#### Problem to work on:
Repeat each record exactly, skipping the pictures.

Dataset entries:
____
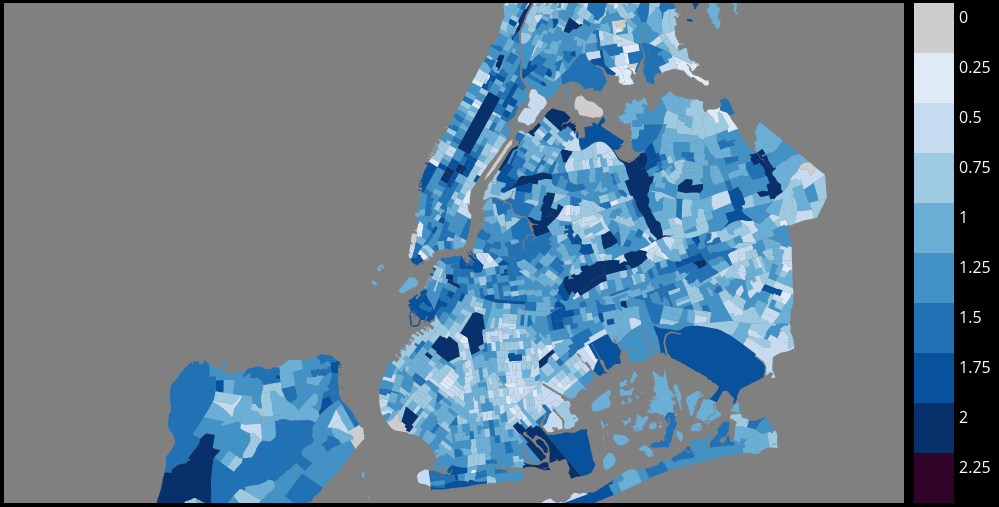
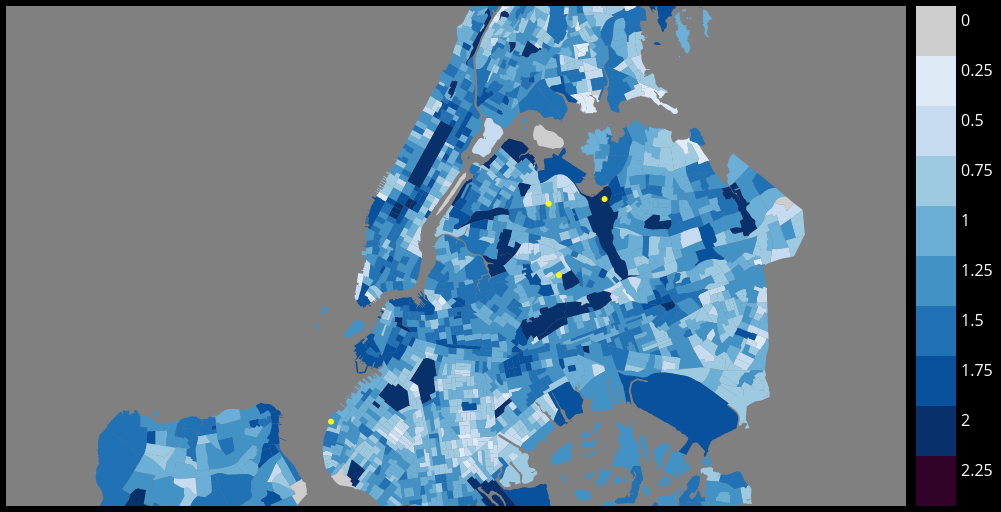
added some map screenshots

diff --git a/writeup/index.html b/writeup/index.html
@@ -213,11 +213,17 @@
                 <h4>Map</h4>
                 <p>
                     After the user interacts with the drop down options, the map will automatically be populated with a variety of related information.
-                </p><p>
+                </p>
+                <img class="img-center full-map" src="img/map/map-plain-19-white-male.png"/>
+                <p>
                     Individual census tracts will be colored to reflect the likelihood with which an individual with the selected characteristics would be stopped and frisked by an officer in relation to the average person, in the month selected on the timeline below. The darker the color, the more likely a stop, as shown by the key to the right of the map.
-                </p><p>
+                </p>
+                <img class="img-center small-map" src="img/map/map-tooltip.png"/>
+                <p>
                     Users can explore individual census tracts by hovering over them, which will bring up a tooltip explaining where the tract is, what the exact likelihood is, the average income of the tract, the number of stop and frisk complaints against NYPD for that year, and the racial distribution of the tract. They can also click to zoom in and focus on the tract.
-                </p><p>
+                </p>
+                 <img class="img-center small-map" src="img/map/map-arrests-24-black-male.png"/>    
+                <p>
                     Actual stop and frisk incidents from the NYPD database in the selected month will be displayed on the map in the form of dots. Red dots represent an arrest, and yellow dots represent an unfruitful stop and frisk. 
                 </p>
             </div>

diff --git a/writeup/css/grayscale.css b/writeup/css/grayscale.css
@@ -371,3 +371,18 @@ img::-moz-selection {
 body {
     webkit-tap-highlight-color: rgba(255,255,255,.2);
 }
+
+/* CUSTOM CHANGES */
+
+.full-map{
+    width: 700px;
+}
+
+.small-map{
+    width: 500px;
+}
+
+.img-center{
+    margin-left: auto;
+    margin-right: auto;
+}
____
#### Task solution:
added some map screenshots

diff --git a/writeup/index.html b/writeup/index.html
@@ -213,11 +213,17 @@
                 <h4>Map</h4>
                 <p>
                     After the user interacts with the drop down options, the map will automatically be populated with a variety of related information.
-                </p><p>
+                </p>
+                <img class="img-center full-map" src="img/map/map-plain-19-white-male.png"/>
+                <p>
                     Individual census tracts will be colored to reflect the likelihood with which an individual with the selected characteristics would be stopped and frisked by an officer in relation to the average person, in the month selected on the timeline below. The darker the color, the more likely a stop, as shown by the key to the right of the map.
-                </p><p>
+                </p>
+                <img class="img-center small-map" src="img/map/map-tooltip.png"/>
+                <p>
                     Users can explore individual census tracts by hovering over them, which will bring up a tooltip explaining where the tract is, what the exact likelihood is, the average income of the tract, the number of stop and frisk complaints against NYPD for that year, and the racial distribution of the tract. They can also click to zoom in and focus on the tract.
-                </p><p>
+                </p>
+                 <img class="img-center small-map" src="img/map/map-arrests-24-black-male.png"/>    
+                <p>
                     Actual stop and frisk incidents from the NYPD database in the selected month will be displayed on the map in the form of dots. Red dots represent an arrest, and yellow dots represent an unfruitful stop and frisk. 
                 </p>
             </div>

diff --git a/writeup/css/grayscale.css b/writeup/css/grayscale.css
@@ -371,3 +371,18 @@ img::-moz-selection {
 body {
     webkit-tap-highlight-color: rgba(255,255,255,.2);
 }
+
+/* CUSTOM CHANGES */
+
+.full-map{
+    width: 700px;
+}
+
+.small-map{
+    width: 500px;
+}
+
+.img-center{
+    margin-left: auto;
+    margin-right: auto;
+}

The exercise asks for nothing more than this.